TASK DETAILS:
Print the records below verbatim.

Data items
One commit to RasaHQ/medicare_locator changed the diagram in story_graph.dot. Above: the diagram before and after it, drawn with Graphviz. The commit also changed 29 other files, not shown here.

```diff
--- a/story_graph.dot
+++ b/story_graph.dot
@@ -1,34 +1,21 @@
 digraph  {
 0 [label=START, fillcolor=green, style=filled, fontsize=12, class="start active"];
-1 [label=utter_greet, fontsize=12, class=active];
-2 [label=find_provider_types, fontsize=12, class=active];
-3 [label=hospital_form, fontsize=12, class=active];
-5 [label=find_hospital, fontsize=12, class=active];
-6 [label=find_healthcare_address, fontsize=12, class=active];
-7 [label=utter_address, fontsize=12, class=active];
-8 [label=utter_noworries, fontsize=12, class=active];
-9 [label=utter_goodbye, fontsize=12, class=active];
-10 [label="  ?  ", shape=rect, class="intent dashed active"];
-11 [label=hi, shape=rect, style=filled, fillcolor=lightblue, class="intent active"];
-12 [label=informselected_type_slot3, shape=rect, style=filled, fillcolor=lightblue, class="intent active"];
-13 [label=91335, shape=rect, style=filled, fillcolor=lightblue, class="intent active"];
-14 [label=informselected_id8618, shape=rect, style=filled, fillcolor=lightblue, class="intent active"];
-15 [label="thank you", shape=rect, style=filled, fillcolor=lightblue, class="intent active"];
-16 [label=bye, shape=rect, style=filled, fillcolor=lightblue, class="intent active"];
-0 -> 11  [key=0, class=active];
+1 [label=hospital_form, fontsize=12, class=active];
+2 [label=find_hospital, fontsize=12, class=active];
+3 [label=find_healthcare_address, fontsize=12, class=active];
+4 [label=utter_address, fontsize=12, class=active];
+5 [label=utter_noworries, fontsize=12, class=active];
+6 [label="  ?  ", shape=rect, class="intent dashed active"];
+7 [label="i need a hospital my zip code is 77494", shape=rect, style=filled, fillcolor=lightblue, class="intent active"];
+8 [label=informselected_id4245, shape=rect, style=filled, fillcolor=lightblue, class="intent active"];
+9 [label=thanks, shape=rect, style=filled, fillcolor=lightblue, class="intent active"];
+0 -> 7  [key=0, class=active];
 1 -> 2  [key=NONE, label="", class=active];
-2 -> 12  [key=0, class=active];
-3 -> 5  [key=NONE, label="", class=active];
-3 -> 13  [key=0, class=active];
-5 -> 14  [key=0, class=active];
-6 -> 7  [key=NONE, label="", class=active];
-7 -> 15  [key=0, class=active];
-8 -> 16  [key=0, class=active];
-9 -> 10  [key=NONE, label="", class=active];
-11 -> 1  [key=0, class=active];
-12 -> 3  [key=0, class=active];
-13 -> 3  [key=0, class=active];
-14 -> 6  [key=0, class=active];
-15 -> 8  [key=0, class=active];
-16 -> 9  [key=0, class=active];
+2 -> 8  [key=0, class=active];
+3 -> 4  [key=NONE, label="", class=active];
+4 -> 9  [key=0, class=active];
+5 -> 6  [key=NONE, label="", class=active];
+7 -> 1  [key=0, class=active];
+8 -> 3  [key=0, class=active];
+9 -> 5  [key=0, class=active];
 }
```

ANSWER BOX:
One commit to RasaHQ/medicare_locator changed the diagram in story_graph.dot. Above: the diagram before and after it, drawn with Graphviz. The commit also changed 29 other files, not shown here.

```diff
--- a/story_graph.dot
+++ b/story_graph.dot
@@ -1,34 +1,21 @@
 digraph  {
 0 [label=START, fillcolor=green, style=filled, fontsize=12, class="start active"];
-1 [label=utter_greet, fontsize=12, class=active];
-2 [label=find_provider_types, fontsize=12, class=active];
-3 [label=hospital_form, fontsize=12, class=active];
-5 [label=find_hospital, fontsize=12, class=active];
-6 [label=find_healthcare_address, fontsize=12, class=active];
-7 [label=utter_address, fontsize=12, class=active];
-8 [label=utter_noworries, fontsize=12, class=active];
-9 [label=utter_goodbye, fontsize=12, class=active];
-10 [label="  ?  ", shape=rect, class="intent dashed active"];
-11 [label=hi, shape=rect, style=filled, fillcolor=lightblue, class="intent active"];
-12 [label=informselected_type_slot3, shape=rect, style=filled, fillcolor=lightblue, class="intent active"];
-13 [label=91335, shape=rect, style=filled, fillcolor=lightblue, class="intent active"];
-14 [label=informselected_id8618, shape=rect, style=filled, fillcolor=lightblue, class="intent active"];
-15 [label="thank you", shape=rect, style=filled, fillcolor=lightblue, class="intent active"];
-16 [label=bye, shape=rect, style=filled, fillcolor=lightblue, class="intent active"];
-0 -> 11  [key=0, class=active];
+1 [label=hospital_form, fontsize=12, class=active];
+2 [label=find_hospital, fontsize=12, class=active];
+3 [label=find_healthcare_address, fontsize=12, class=active];
+4 [label=utter_address, fontsize=12, class=active];
+5 [label=utter_noworries, fontsize=12, class=active];
+6 [label="  ?  ", shape=rect, class="intent dashed active"];
+7 [label="i need a hospital my zip code is 77494", shape=rect, style=filled, fillcolor=lightblue, class="intent active"];
+8 [label=informselected_id4245, shape=rect, style=filled, fillcolor=lightblue, class="intent active"];
+9 [label=thanks, shape=rect, style=filled, fillcolor=lightblue, class="intent active"];
+0 -> 7  [key=0, class=active];
 1 -> 2  [key=NONE, label="", class=active];
-2 -> 12  [key=0, class=active];
-3 -> 5  [key=NONE, label="", class=active];
-3 -> 13  [key=0, class=active];
-5 -> 14  [key=0, class=active];
-6 -> 7  [key=NONE, label="", class=active];
-7 -> 15  [key=0, class=active];
-8 -> 16  [key=0, class=active];
-9 -> 10  [key=NONE, label="", class=active];
-11 -> 1  [key=0, class=active];
-12 -> 3  [key=0, class=active];
-13 -> 3  [key=0, class=active];
-14 -> 6  [key=0, class=active];
-15 -> 8  [key=0, class=active];
-16 -> 9  [key=0, class=active];
+2 -> 8  [key=0, class=active];
+3 -> 4  [key=NONE, label="", class=active];
+4 -> 9  [key=0, class=active];
+5 -> 6  [key=NONE, label="", class=active];
+7 -> 1  [key=0, class=active];
+8 -> 3  [key=0, class=active];
+9 -> 5  [key=0, class=active];
 }
```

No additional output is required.